Carl Phillips reanimates the darkness and silence of the stories that imperceptibly shape us. Trained as a classicist at Harvard and the University of Massachusetts, Phillips plumbs human myths and social narratives in order to explore what Booklist has called “the tension between love, belief, and reason.” With irreverent intelligence and rigorous formality, his poems make the mythical resonate at a modern and human frequency. “Myths are unsheathed and glisten,” writes the poet and critic J.D. McClatchy. “History is held and pondered. Violence shimmers, desires are silhouetted against the light of love and death.”

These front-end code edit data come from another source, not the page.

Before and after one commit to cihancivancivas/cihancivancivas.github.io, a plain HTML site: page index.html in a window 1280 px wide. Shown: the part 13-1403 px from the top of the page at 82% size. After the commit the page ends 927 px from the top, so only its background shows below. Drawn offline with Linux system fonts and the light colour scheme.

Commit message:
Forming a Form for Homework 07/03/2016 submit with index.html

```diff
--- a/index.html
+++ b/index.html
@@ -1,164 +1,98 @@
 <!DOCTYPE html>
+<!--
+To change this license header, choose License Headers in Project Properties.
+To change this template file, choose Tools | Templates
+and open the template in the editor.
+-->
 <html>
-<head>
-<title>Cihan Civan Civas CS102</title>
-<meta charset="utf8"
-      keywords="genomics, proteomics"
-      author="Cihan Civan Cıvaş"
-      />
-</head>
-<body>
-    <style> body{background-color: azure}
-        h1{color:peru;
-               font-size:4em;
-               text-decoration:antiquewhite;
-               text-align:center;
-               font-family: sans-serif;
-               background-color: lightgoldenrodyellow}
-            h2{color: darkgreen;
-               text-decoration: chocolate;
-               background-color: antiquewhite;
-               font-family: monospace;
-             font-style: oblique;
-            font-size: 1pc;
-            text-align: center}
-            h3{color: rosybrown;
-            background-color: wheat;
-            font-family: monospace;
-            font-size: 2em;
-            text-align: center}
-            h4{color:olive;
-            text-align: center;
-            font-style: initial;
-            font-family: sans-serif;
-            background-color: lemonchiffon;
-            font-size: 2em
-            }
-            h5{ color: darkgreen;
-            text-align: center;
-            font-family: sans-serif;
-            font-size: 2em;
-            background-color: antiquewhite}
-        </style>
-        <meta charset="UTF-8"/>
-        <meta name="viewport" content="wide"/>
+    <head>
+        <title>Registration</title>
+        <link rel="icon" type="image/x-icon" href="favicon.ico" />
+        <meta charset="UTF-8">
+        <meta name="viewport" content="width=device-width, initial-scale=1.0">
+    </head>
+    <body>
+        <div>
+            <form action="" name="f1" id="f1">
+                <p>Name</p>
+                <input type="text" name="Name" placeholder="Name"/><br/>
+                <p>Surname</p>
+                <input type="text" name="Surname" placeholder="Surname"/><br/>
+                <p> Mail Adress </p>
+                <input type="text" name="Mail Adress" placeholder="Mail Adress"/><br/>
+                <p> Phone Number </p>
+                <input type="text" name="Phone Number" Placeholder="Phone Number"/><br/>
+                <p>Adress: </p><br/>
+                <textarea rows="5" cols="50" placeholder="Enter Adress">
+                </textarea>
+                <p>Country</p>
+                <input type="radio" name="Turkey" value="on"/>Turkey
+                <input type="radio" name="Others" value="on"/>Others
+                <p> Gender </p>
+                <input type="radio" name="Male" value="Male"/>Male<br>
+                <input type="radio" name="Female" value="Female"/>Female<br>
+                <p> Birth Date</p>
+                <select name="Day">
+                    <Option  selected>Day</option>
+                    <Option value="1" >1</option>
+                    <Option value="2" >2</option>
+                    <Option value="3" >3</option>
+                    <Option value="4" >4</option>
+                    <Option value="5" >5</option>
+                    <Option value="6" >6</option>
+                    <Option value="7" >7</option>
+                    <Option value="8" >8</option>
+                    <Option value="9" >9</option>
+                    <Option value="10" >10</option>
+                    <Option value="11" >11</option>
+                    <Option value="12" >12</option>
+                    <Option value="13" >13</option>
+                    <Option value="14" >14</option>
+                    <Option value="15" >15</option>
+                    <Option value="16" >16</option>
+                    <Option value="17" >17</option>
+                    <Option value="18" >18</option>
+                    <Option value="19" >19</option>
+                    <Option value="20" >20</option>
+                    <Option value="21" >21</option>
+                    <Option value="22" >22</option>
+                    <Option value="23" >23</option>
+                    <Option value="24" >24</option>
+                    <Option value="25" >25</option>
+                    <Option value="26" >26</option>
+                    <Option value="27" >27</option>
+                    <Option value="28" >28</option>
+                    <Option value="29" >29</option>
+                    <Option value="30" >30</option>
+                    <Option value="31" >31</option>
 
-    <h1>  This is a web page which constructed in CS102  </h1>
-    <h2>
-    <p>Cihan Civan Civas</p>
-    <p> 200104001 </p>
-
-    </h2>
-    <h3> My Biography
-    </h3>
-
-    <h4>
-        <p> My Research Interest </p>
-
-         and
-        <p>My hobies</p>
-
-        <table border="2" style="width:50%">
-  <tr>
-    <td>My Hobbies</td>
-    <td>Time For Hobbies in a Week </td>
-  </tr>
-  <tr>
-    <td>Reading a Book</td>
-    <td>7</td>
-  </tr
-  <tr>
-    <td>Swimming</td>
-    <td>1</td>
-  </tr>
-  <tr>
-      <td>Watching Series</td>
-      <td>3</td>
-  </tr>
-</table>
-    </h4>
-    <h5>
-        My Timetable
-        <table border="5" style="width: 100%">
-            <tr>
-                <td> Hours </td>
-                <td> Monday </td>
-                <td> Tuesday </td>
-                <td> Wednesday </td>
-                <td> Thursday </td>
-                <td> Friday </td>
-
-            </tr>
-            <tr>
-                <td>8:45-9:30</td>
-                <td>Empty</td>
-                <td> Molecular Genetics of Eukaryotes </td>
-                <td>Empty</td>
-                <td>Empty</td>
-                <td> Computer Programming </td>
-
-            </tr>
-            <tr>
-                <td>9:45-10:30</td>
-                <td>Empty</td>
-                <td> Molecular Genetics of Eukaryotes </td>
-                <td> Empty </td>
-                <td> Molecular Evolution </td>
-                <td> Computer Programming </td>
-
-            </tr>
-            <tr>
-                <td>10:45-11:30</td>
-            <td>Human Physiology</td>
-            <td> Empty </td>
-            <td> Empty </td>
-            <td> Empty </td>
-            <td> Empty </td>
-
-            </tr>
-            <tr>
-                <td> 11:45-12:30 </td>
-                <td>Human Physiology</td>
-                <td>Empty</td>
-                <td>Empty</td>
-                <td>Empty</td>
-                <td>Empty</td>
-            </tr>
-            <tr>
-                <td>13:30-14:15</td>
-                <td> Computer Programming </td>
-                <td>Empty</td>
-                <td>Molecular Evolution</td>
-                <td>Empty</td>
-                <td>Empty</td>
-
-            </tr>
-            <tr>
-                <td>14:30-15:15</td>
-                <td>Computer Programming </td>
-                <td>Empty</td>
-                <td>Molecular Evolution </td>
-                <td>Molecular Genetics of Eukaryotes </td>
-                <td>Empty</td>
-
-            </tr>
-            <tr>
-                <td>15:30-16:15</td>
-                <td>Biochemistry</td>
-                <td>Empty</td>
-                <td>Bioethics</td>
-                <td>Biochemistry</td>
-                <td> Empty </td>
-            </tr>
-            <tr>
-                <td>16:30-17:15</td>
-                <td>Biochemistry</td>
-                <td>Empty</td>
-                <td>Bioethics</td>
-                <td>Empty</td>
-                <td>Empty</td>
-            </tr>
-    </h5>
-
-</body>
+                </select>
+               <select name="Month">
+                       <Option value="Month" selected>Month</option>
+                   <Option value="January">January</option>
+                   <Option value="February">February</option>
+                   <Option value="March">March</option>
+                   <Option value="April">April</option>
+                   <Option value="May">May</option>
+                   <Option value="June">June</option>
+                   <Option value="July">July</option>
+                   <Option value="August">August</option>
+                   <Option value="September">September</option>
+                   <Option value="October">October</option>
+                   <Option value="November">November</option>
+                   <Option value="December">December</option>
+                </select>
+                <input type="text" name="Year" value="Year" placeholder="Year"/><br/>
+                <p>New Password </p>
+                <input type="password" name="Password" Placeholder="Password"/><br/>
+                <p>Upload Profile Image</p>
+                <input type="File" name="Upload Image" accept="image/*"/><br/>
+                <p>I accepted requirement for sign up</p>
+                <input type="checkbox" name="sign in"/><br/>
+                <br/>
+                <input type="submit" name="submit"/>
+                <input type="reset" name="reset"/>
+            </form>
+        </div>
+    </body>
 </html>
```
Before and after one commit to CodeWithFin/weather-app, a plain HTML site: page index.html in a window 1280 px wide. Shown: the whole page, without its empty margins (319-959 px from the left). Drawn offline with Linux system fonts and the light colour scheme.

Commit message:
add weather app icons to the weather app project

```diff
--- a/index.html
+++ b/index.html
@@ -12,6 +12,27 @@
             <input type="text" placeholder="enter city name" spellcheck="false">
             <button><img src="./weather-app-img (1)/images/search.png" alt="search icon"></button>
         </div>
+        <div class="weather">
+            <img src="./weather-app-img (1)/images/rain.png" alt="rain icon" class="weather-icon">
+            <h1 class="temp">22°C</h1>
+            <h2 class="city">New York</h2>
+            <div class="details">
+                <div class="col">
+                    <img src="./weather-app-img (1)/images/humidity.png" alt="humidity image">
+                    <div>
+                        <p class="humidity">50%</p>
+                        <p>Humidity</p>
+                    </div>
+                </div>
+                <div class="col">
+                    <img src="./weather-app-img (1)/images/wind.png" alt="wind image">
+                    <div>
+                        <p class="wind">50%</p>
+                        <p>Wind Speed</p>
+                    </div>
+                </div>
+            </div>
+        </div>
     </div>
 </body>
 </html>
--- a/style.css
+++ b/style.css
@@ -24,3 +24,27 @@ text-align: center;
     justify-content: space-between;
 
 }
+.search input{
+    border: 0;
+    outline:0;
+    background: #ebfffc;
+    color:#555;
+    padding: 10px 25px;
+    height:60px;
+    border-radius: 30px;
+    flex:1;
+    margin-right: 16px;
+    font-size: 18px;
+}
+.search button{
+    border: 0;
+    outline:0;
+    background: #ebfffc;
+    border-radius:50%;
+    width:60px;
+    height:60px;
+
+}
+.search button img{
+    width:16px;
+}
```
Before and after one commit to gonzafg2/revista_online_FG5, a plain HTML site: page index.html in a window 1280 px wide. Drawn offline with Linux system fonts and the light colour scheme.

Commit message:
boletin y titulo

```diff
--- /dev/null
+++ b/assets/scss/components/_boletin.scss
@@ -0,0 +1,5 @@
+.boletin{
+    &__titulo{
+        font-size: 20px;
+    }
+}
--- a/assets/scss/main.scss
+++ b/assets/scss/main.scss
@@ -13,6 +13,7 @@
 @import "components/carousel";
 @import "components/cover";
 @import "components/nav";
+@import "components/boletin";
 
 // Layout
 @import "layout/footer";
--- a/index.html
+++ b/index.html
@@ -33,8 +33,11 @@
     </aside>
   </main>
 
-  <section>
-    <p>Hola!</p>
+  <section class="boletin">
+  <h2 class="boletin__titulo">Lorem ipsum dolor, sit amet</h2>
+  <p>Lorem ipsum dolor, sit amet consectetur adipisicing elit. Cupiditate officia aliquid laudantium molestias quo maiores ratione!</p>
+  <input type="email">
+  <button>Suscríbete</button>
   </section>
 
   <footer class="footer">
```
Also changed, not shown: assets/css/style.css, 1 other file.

Phillips’s tightly-controlled poems are studies in deliberate contrast: grounding abstract language with visceral and evocative imagery; enlisting the broad landscape of history and mythology as the staging ground for considerations of contemporary life; making space for the consideration of desire, intimacy, faith, and resistance among an epic formality. Writes The Chicago Tribune, “Phillips is a poet unafraid to address the oldest lyric concerns: how to sing the beloved, how to sing his passing, how to honor the unruly, demanding ethic of love. His poems are acts of attention; their exquisite observations render the world a space for epiphanic encounter.”

The author of seven books of poetry, Phillips’s many awards include a Guggenheim Fellowship, two Pushcart Prizes, the Academy of American Poets Prize, and membership in the American Academy of Arts and Sciences. His poems, essays and translations have appeared in such journals as The Nation, The Paris Review and The Yale Review. His most recent collection, The Rest of Love, was a finalist for the 2004 National Book Award. He is a professor of English and African and African American Studies at Washington University in St. Louis.


Poems by Carl Phillips



Sudden Scattering of Leaves, All Gold




    Poetry Center Reading:
    Spring 2005